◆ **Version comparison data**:
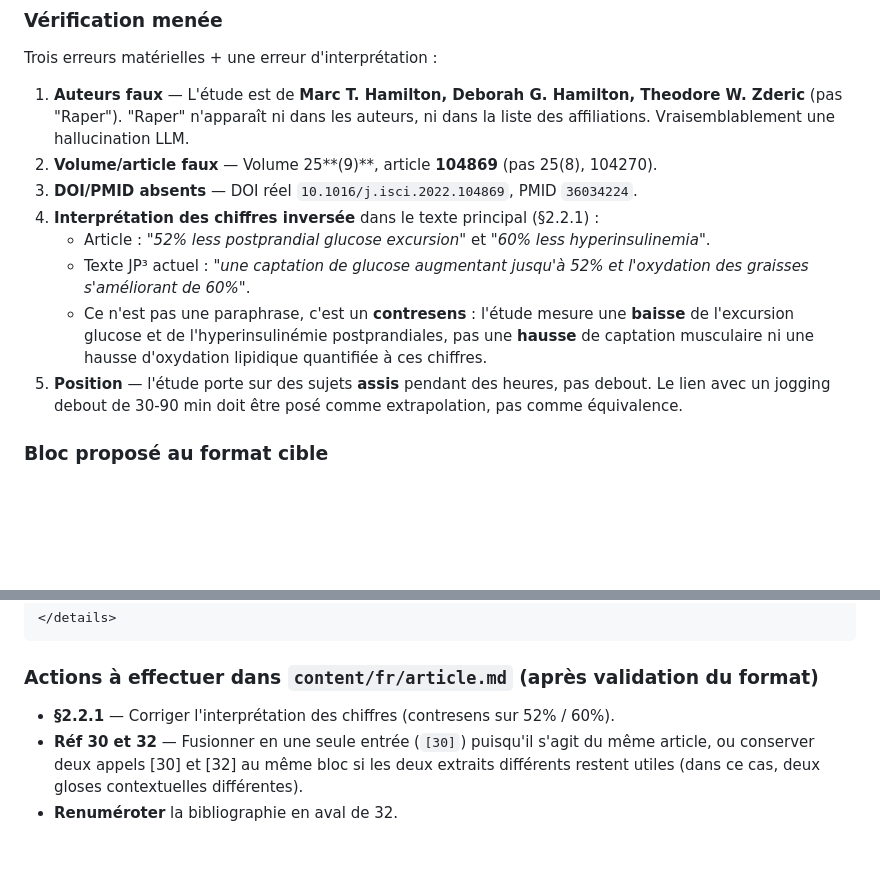
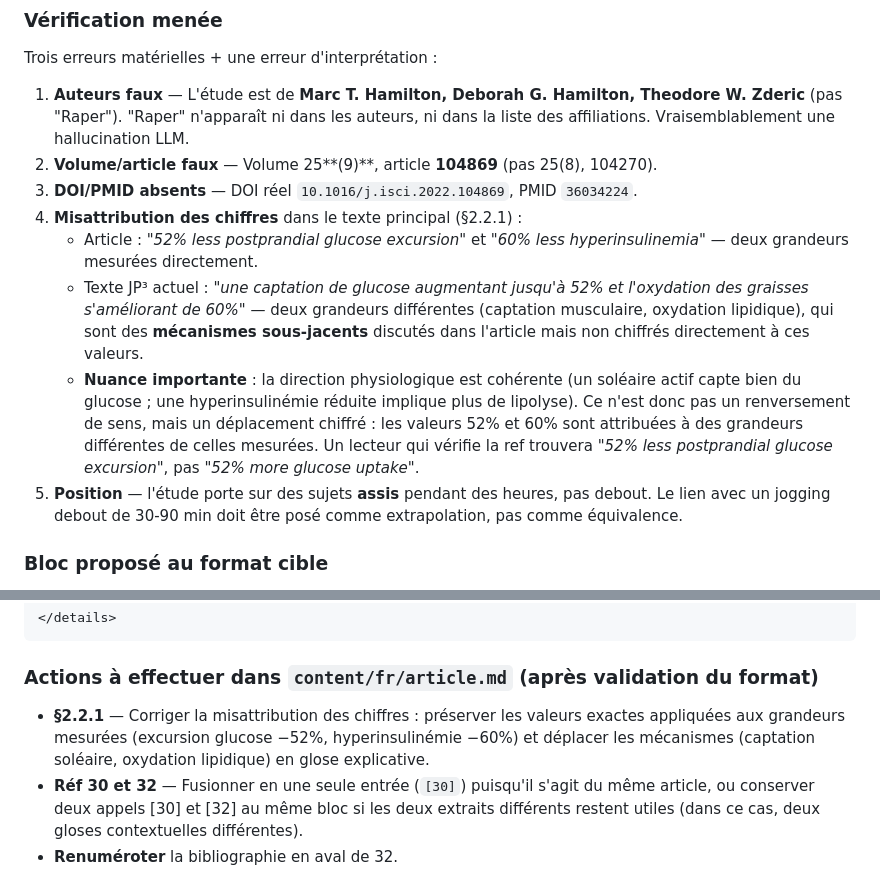
Before and after one commit to PerigGouanvic/JP3, a Markdown page: PILOTE-refs.md, 2 parts joined by grey strips. Rendered like a GitHub page; blank space fills up the shorter version.

```diff
--- a/PILOTE-refs.md
+++ b/PILOTE-refs.md
@@ -67,10 +67,10 @@ Trois erreurs matérielles + une erreur d'interprétation :
 1. **Auteurs faux** — L'étude est de **Marc T. Hamilton, Deborah G. Hamilton, Theodore W. Zderic** (pas "Raper"). "Raper" n'apparaît ni dans les auteurs, ni dans la liste des affiliations. Vraisemblablement une hallucination LLM.
 2. **Volume/article faux** — Volume 25**(9)**, article **104869** (pas 25(8), 104270).
 3. **DOI/PMID absents** — DOI réel `10.1016/j.isci.2022.104869`, PMID `36034224`.
-4. **Interprétation des chiffres inversée** dans le texte principal (§2.2.1) :
-   - Article : *"52% less postprandial glucose excursion"* et *"60% less hyperinsulinemia"*.
-   - Texte JP³ actuel : *"une captation de glucose augmentant jusqu'à 52% et l'oxydation des graisses s'améliorant de 60%"*.
-   - Ce n'est pas une paraphrase, c'est un **contresens** : l'étude mesure une **baisse** de l'excursion glucose et de l'hyperinsulinémie postprandiales, pas une **hausse** de captation musculaire ni une hausse d'oxydation lipidique quantifiée à ces chiffres.
+4. **Misattribution des chiffres** dans le texte principal (§2.2.1) :
+   - Article : *"52% less postprandial glucose excursion"* et *"60% less hyperinsulinemia"* — deux grandeurs mesurées directement.
+   - Texte JP³ actuel : *"une captation de glucose augmentant jusqu'à 52% et l'oxydation des graisses s'améliorant de 60%"* — deux grandeurs différentes (captation musculaire, oxydation lipidique), qui sont des **mécanismes sous-jacents** discutés dans l'article mais non chiffrés directement à ces valeurs.
+   - **Nuance importante** : la direction physiologique est cohérente (un soléaire actif capte bien du glucose ; une hyperinsulinémie réduite implique plus de lipolyse). Ce n'est donc pas un renversement de sens, mais un déplacement chiffré : les valeurs 52% et 60% sont attribuées à des grandeurs différentes de celles mesurées. Un lecteur qui vérifie la ref trouvera *"52% less postprandial glucose excursion"*, pas *"52% more glucose uptake"*.
 5. **Position** — l'étude porte sur des sujets **assis** pendant des heures, pas debout. Le lien avec un jogging debout de 30-90 min doit être posé comme extrapolation, pas comme équivalence.
 
 ### Bloc proposé au format cible
@@ -102,7 +102,7 @@ L'étude teste le « soleus push-up » **en position assise** pendant plusieurs
 
 ### Actions à effectuer dans `content/fr/article.md` (après validation du format)
 
-- **§2.2.1** — Corriger l'interprétation des chiffres (contresens sur 52% / 60%).
+- **§2.2.1** — Corriger la misattribution des chiffres : préserver les valeurs exactes appliquées aux grandeurs mesurées (excursion glucose −52%, hyperinsulinémie −60%) et déplacer les mécanismes (captation soléaire, oxydation lipidique) en glose explicative.
 - **Réf 30 et 32** — Fusionner en une seule entrée (`[30]`) puisqu'il s'agit du même article, ou conserver deux appels [30] et [32] au même bloc si les deux extraits différents restent utiles (dans ce cas, deux gloses contextuelles différentes).
 - **Renuméroter** la bibliographie en aval de 32.
 
```
Also changed, not shown: content/en/article.md (+5 -5 lines).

◆ **Work required**: The answer must be a single number: the count of lines in the entries that include "glucose".

◆ **Written answer**: 7